Top of RECORDS FOR THE EXERCISE

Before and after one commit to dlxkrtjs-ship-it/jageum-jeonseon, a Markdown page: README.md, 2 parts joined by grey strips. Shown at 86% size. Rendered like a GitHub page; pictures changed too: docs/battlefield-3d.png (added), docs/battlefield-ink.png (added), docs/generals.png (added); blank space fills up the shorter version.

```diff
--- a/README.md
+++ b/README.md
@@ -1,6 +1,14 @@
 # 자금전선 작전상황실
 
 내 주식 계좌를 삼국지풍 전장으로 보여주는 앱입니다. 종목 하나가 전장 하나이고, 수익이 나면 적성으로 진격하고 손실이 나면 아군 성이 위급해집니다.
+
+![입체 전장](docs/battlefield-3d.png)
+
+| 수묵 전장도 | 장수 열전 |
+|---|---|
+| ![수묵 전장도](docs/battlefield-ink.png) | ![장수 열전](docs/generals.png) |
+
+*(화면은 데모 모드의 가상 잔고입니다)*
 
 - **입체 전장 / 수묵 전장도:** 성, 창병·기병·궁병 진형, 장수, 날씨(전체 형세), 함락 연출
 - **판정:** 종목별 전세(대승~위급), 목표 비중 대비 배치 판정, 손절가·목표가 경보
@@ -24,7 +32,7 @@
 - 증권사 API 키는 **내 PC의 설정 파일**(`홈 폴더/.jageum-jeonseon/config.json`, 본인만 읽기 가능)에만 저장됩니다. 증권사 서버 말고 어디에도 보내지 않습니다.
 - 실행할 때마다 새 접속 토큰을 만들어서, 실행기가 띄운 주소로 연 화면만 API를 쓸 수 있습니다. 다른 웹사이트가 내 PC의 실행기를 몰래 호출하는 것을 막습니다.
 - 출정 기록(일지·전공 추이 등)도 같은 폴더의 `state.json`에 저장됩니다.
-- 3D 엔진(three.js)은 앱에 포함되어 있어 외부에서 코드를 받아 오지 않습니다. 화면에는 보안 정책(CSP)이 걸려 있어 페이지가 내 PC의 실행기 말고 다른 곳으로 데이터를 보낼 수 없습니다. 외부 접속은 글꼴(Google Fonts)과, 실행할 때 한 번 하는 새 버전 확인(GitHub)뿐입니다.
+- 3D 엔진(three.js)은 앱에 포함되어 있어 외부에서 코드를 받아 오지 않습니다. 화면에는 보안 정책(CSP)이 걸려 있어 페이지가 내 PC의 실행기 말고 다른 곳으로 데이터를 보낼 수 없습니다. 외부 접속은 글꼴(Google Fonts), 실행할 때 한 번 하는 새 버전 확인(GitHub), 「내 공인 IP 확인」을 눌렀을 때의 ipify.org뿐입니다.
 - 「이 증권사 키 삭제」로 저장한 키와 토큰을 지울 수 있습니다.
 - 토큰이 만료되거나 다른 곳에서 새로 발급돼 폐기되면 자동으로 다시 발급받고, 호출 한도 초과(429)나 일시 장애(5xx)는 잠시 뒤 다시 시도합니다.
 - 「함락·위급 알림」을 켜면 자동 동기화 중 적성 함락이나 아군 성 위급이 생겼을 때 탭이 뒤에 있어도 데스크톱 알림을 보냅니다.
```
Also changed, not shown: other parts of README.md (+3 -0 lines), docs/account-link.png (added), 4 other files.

Bottom of RECORDS FOR THE EXERCISE
Top of RECORDS FOR THE EXERCISE

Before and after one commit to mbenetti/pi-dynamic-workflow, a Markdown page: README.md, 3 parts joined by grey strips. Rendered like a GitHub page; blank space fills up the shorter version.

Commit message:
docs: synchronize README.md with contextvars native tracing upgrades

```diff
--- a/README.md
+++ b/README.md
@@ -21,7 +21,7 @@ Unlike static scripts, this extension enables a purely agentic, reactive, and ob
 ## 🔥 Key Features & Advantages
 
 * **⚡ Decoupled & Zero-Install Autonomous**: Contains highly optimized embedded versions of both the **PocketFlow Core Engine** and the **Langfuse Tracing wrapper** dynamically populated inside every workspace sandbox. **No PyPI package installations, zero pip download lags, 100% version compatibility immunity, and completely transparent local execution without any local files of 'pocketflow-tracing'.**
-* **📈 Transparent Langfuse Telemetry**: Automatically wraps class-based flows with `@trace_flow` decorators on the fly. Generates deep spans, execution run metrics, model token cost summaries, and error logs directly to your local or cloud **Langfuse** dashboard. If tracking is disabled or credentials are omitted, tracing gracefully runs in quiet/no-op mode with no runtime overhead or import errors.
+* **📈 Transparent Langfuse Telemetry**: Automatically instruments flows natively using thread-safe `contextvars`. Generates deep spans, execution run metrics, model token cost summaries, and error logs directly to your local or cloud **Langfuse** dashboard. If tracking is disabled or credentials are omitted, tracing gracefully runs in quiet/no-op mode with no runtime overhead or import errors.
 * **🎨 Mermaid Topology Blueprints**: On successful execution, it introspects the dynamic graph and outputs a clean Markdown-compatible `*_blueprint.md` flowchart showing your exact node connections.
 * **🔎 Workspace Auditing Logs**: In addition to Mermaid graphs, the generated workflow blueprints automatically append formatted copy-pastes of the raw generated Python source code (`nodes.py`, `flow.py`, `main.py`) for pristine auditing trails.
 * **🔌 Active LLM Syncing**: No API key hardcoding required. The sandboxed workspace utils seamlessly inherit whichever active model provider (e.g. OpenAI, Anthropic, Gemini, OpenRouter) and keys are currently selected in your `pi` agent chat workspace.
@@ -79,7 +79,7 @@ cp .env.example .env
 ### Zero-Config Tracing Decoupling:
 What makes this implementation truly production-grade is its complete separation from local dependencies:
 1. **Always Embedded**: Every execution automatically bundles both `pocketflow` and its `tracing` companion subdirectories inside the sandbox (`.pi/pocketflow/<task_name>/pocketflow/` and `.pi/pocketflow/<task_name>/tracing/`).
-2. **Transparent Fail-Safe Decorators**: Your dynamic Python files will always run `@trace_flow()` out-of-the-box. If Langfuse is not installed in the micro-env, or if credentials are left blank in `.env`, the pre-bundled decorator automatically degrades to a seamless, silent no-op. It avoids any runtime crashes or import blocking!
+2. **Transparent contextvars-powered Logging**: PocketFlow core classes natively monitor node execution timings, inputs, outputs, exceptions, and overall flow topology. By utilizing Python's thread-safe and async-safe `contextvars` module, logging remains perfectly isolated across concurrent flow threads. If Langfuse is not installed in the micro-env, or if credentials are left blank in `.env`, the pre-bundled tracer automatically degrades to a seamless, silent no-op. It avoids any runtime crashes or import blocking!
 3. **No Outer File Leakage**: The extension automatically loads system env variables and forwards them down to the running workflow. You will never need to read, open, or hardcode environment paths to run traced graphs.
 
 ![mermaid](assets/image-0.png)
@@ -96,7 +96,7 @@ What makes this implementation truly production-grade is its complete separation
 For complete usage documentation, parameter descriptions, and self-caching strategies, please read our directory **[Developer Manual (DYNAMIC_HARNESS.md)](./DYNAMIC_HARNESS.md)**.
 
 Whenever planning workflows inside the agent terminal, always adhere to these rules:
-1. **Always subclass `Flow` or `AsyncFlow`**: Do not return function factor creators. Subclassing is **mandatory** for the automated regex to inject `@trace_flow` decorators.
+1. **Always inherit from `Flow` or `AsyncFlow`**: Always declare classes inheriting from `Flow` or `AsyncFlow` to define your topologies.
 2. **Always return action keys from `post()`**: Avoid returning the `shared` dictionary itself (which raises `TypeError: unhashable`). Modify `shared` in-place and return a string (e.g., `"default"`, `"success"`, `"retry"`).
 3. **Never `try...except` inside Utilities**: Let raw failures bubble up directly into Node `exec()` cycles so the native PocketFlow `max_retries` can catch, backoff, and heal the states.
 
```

Bottom of RECORDS FOR THE EXERCISE
Top of RECORDS FOR THE EXERCISE

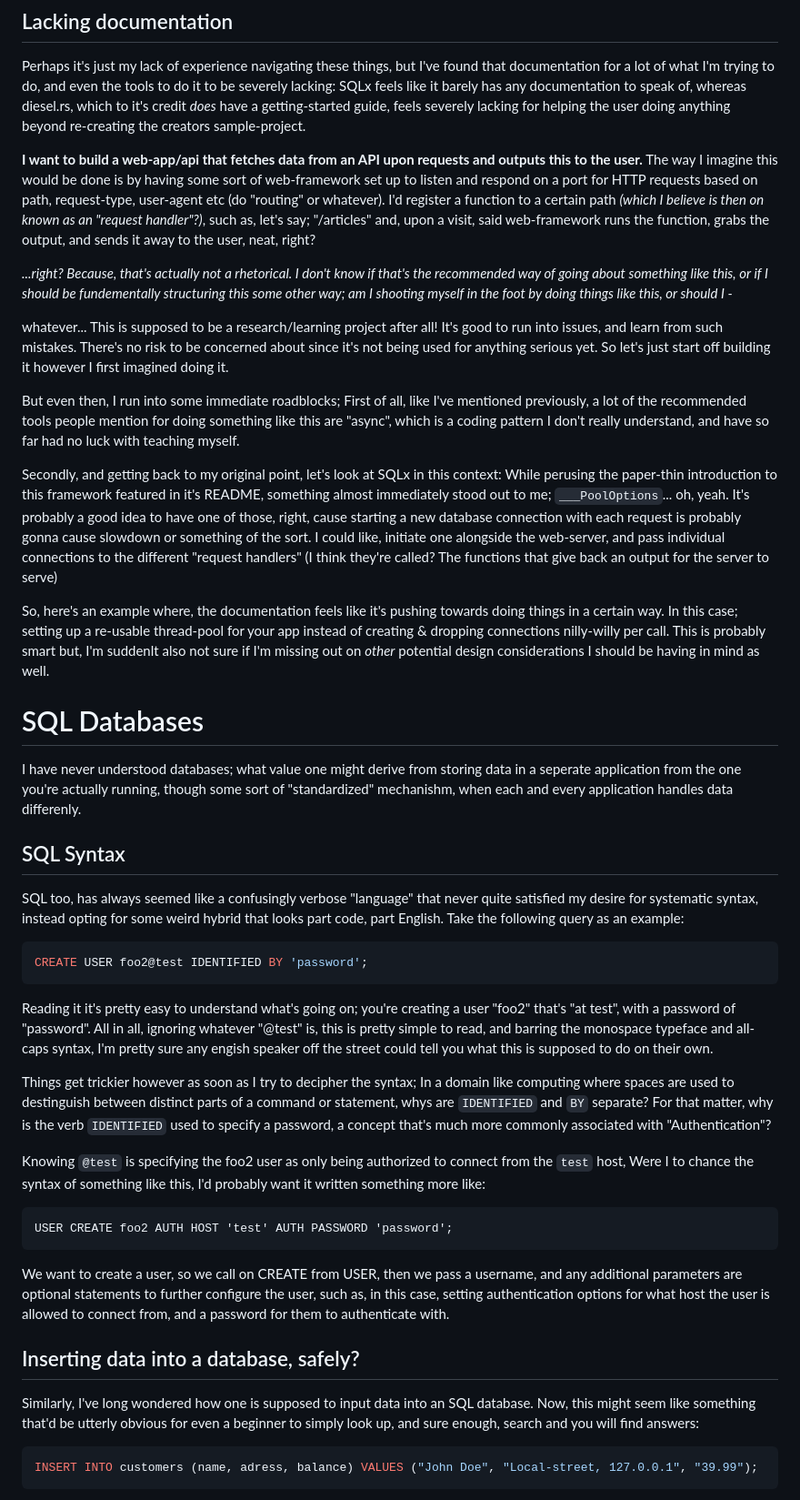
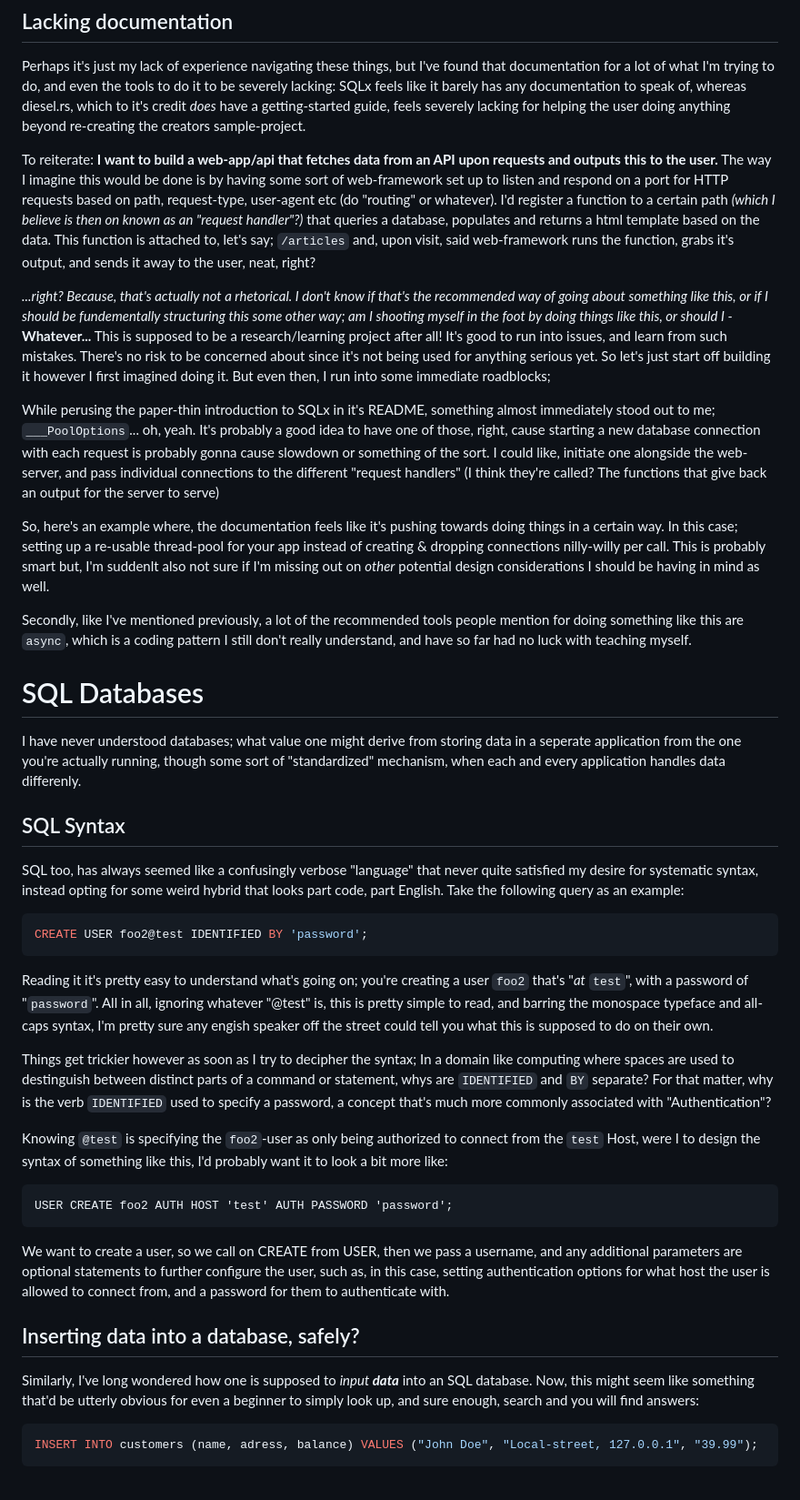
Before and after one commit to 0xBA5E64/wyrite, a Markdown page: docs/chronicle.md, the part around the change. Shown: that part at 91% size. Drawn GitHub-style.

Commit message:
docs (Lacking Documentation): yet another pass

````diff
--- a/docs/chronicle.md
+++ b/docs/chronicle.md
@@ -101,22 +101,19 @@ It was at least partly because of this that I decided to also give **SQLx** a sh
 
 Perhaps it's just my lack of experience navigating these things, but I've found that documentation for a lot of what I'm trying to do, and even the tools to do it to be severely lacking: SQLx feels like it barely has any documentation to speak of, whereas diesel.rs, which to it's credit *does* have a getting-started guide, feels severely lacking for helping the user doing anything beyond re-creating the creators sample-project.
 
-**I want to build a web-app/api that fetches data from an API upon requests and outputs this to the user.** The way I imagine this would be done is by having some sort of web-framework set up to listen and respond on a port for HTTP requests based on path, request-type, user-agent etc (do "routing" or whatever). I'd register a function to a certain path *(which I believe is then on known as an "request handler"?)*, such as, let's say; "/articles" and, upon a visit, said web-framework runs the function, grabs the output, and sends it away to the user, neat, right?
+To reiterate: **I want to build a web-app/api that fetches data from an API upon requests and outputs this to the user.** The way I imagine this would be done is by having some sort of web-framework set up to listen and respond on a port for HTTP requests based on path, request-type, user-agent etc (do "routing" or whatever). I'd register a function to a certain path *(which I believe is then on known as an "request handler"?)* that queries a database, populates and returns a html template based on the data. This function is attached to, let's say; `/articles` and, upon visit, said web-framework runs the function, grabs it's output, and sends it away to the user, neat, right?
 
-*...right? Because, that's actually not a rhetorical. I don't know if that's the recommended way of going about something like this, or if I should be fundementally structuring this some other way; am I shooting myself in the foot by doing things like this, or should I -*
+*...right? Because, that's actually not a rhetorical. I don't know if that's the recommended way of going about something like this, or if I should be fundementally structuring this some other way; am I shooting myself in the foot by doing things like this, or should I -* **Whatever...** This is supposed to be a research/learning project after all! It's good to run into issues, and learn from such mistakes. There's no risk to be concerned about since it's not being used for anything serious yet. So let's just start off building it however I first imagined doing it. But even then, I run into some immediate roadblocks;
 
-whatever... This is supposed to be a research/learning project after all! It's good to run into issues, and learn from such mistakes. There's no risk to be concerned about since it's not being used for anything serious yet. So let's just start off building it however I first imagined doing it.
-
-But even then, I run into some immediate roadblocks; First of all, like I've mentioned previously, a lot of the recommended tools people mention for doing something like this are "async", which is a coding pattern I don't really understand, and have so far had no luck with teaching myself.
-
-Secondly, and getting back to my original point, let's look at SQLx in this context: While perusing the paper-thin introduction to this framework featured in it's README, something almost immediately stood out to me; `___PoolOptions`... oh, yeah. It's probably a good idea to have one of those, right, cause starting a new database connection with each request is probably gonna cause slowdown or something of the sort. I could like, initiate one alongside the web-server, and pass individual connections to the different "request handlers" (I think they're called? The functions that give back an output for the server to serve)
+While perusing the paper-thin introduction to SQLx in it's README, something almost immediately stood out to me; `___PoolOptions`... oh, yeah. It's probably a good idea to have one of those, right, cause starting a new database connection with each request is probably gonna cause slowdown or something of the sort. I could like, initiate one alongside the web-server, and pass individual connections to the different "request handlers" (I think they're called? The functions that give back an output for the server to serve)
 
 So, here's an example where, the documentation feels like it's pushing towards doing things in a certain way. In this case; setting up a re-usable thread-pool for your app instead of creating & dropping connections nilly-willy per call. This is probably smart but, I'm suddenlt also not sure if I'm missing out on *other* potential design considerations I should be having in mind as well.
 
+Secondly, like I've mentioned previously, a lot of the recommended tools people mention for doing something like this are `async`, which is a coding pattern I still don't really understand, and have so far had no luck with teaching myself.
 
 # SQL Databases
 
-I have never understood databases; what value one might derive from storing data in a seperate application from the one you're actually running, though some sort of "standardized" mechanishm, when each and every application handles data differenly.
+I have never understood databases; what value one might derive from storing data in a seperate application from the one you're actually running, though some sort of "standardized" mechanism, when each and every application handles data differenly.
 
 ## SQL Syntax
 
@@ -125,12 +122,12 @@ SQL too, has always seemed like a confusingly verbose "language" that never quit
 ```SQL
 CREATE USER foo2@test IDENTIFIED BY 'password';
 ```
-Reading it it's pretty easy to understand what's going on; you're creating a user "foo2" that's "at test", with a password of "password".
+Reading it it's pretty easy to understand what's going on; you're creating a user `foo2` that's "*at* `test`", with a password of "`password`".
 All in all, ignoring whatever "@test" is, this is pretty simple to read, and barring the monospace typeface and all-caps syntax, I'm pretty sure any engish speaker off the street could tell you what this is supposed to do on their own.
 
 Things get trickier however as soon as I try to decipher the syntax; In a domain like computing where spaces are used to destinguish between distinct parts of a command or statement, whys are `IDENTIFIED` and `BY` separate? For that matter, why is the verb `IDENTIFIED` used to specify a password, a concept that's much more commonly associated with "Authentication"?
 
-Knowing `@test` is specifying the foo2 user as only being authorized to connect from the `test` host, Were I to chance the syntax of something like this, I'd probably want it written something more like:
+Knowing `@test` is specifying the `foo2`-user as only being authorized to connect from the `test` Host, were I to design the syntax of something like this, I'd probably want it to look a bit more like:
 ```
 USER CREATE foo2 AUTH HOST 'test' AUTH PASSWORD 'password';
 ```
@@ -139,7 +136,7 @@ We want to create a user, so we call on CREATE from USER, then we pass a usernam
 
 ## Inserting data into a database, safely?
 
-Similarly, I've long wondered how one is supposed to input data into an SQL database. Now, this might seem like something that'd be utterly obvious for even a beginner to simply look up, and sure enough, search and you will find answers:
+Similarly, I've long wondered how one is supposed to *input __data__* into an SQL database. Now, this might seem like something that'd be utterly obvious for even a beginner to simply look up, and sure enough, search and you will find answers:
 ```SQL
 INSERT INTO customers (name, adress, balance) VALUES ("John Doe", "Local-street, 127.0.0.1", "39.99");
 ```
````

Bottom of RECORDS FOR THE EXERCISE

**PROBLEM DETAILS**
Once you have found every line in the listing that holds the string "inside", copy each of them.

**EXPECTED OUTPUT**
 * **⚡ Decoupled & Zero-Install Autonomous**: Contains highly optimized embedded versions of both the **PocketFlow Core Engine** and the **Langfuse Tracing wrapper** dynamically populated inside every workspace sandbox. **No PyPI package installations, zero pip download lags, 100% version compatibility immunity, and completely transparent local execution without any local files of 'pocketflow-tracing'.**
 1. **Always Embedded**: Every execution automatically bundles both `pocketflow` and its `tracing` companion subdirectories inside the sandbox (`.pi/pocketflow/<task_name>/pocketflow/` and `.pi/pocketflow/<task_name>/tracing/`).
 Whenever planning workflows inside the agent terminal, always adhere to these rules:
 3. **Never `try...except` inside Utilities**: Let raw failures bubble up directly into Node `exec()` cycles so the native PocketFlow `max_retries` can catch, backoff, and heal the states.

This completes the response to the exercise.